# [Input data]
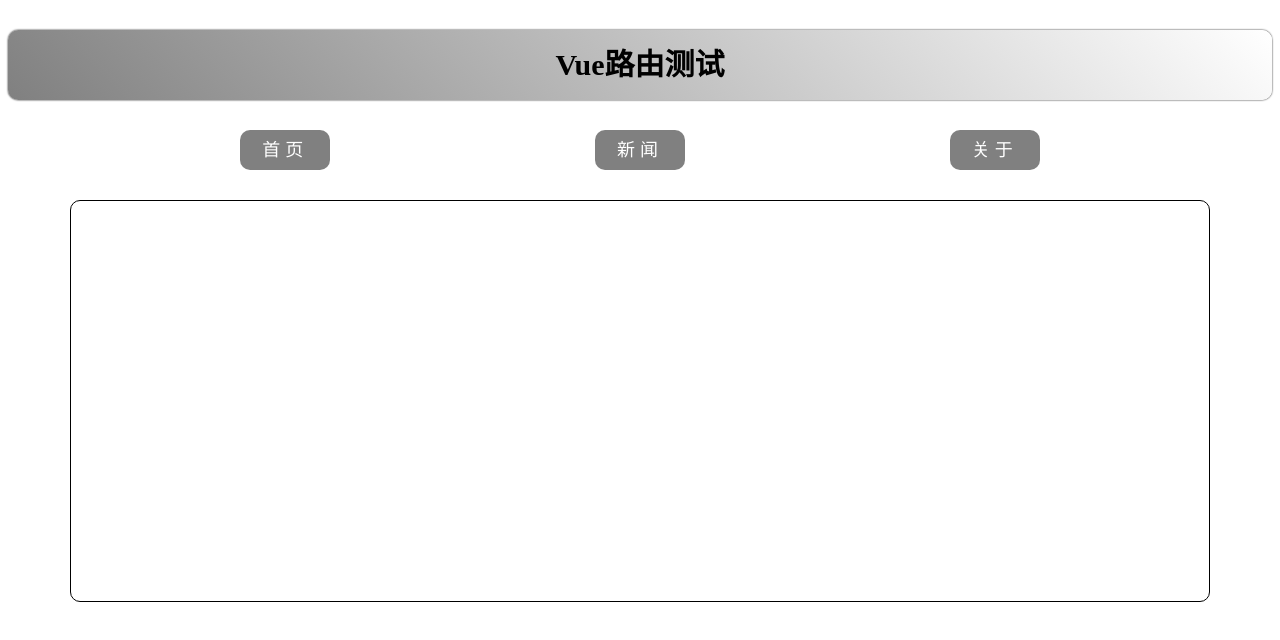
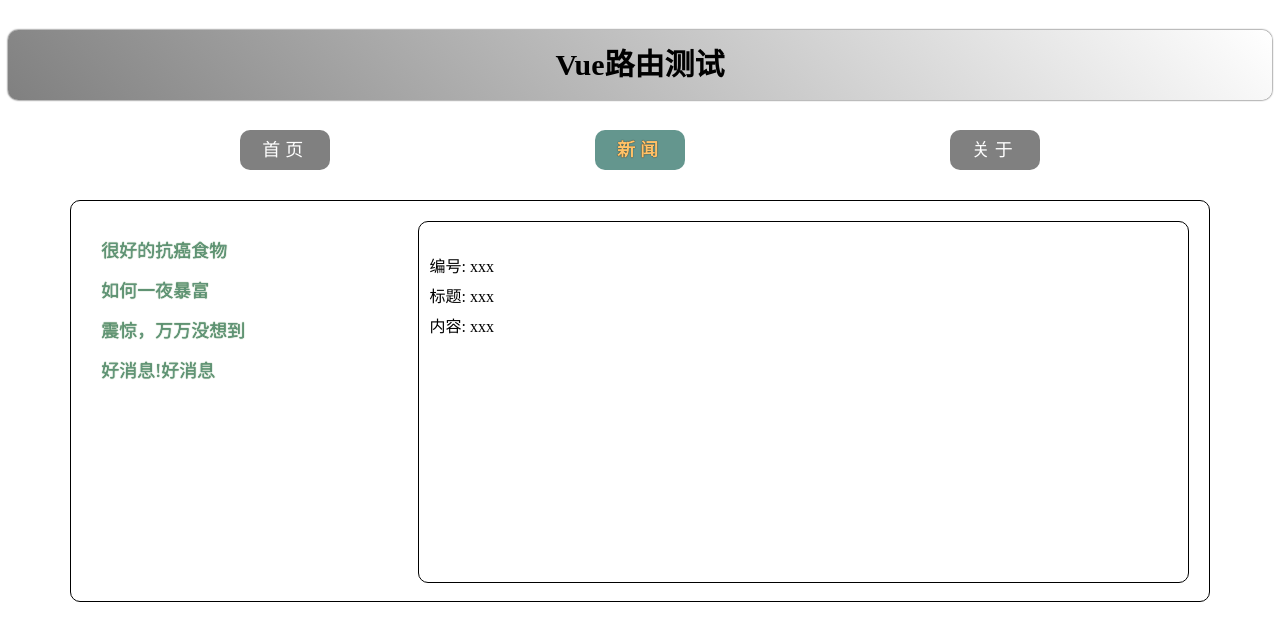
Before and after one commit to Ravilace/vue_study, a Vue app: page /news/detail in a window 1280 px wide. Before the commit this address had no page. Shown: the top 640 px of the page. Built offline with nearby package versions, Linux system fonts and the light colour scheme; the HTML template or start-up script is replaced by a standard one.

Commit message:
:sparkles: nested router

```diff
--- /dev/null
+++ b/src/pages/Detail.vue
@@ -0,0 +1,21 @@
+<script setup lang="ts">
+
+</script>
+
+<template>
+  <ul class="news-list">
+    <li>编号: xxx</li>
+    <li>标题: xxx</li>
+    <li>内容: xxx</li>
+  </ul>
+</template>
+
+<style scoped>
+  .news-list {
+    list-style: none;
+    padding-left: 20px
+  }
+  .news-list>li {
+    line-height: 30px;
+  }
+</style>
--- a/src/pages/News.vue
+++ b/src/pages/News.vue
@@ -1,12 +1,27 @@
 <script setup lang="ts">
+import { reactive } from 'vue'
 
+const newsList = reactive([
+  { id: '01', title: '很好的抗癌食物', content: '西蓝花' },
+  { id: '02', title: '如何一夜暴富', content: '学IT' },
+  { id: '03', title: '震惊，万万没想到', content: '明天是周一' },
+  { id: '04', title: '好消息!好消息', content: '快过年了' },
+])
 </script>
 
 <template>
+  <!--  导航区-->
   <div class="news">
     <ul>
-      <li v-for="i in 4">新闻00{{i}}</li>
+      <li v-for="news in newsList">
+        <!--        嵌套的to需要书写完整的path-->
+        <RouterLink to="/news/detail">{{ news.title }}</RouterLink>
+      </li>
     </ul>
+    <!--  展示区-->
+    <div class="news-content">
+      <RouterView></RouterView>
+    </div>
   </div>
 </template>
 
@@ -17,18 +32,21 @@
   justify-content: space-between;
   height: 100%;
 }
+
 .news ul {
   margin-top: 30px;
   list-style: none;
   padding-left: 10px;
 }
-  .news li>a {
+
+.news li > a {
   font-size: 18px;
   line-height: 40px;
   text-decoration: none;
-    color: #64967E;
+  color: #64967e;
   text-shadow: 0 0 1px rgb(0, 84, 0);
 }
+
 .news-content {
   width: 70%;
   height: 90%;
```
Also changed, not shown: src/router/index.ts (+8 -0 lines). Lines whose indentation alone changed are shown as unchanged.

# [Work order]
Make an exact copy of all the material, but keep the pictures out of it.

# [Answer to the exercise]
Before and after one commit to Ravilace/vue_study, a Vue app: page /news/detail in a window 1280 px wide. Before the commit this address had no page. Shown: the top 640 px of the page. Built offline with nearby package versions, Linux system fonts and the light colour scheme; the HTML template or start-up script is replaced by a standard one.

Commit message:
:sparkles: nested router

```diff
--- /dev/null
+++ b/src/pages/Detail.vue
@@ -0,0 +1,21 @@
+<script setup lang="ts">
+
+</script>
+
+<template>
+  <ul class="news-list">
+    <li>编号: xxx</li>
+    <li>标题: xxx</li>
+    <li>内容: xxx</li>
+  </ul>
+</template>
+
+<style scoped>
+  .news-list {
+    list-style: none;
+    padding-left: 20px
+  }
+  .news-list>li {
+    line-height: 30px;
+  }
+</style>
--- a/src/pages/News.vue
+++ b/src/pages/News.vue
@@ -1,12 +1,27 @@
 <script setup lang="ts">
+import { reactive } from 'vue'
 
+const newsList = reactive([
+  { id: '01', title: '很好的抗癌食物', content: '西蓝花' },
+  { id: '02', title: '如何一夜暴富', content: '学IT' },
+  { id: '03', title: '震惊，万万没想到', content: '明天是周一' },
+  { id: '04', title: '好消息!好消息', content: '快过年了' },
+])
 </script>
 
 <template>
+  <!--  导航区-->
   <div class="news">
     <ul>
-      <li v-for="i in 4">新闻00{{i}}</li>
+      <li v-for="news in newsList">
+        <!--        嵌套的to需要书写完整的path-->
+        <RouterLink to="/news/detail">{{ news.title }}</RouterLink>
+      </li>
     </ul>
+    <!--  展示区-->
+    <div class="news-content">
+      <RouterView></RouterView>
+    </div>
   </div>
 </template>
 
@@ -17,18 +32,21 @@
   justify-content: space-between;
   height: 100%;
 }
+
 .news ul {
   margin-top: 30px;
   list-style: none;
   padding-left: 10px;
 }
-  .news li>a {
+
+.news li > a {
   font-size: 18px;
   line-height: 40px;
   text-decoration: none;
-    color: #64967E;
+  color: #64967e;
   text-shadow: 0 0 1px rgb(0, 84, 0);
 }
+
 .news-content {
   width: 70%;
   height: 90%;
```
Also changed, not shown: src/router/index.ts (+8 -0 lines). Lines whose indentation alone changed are shown as unchanged.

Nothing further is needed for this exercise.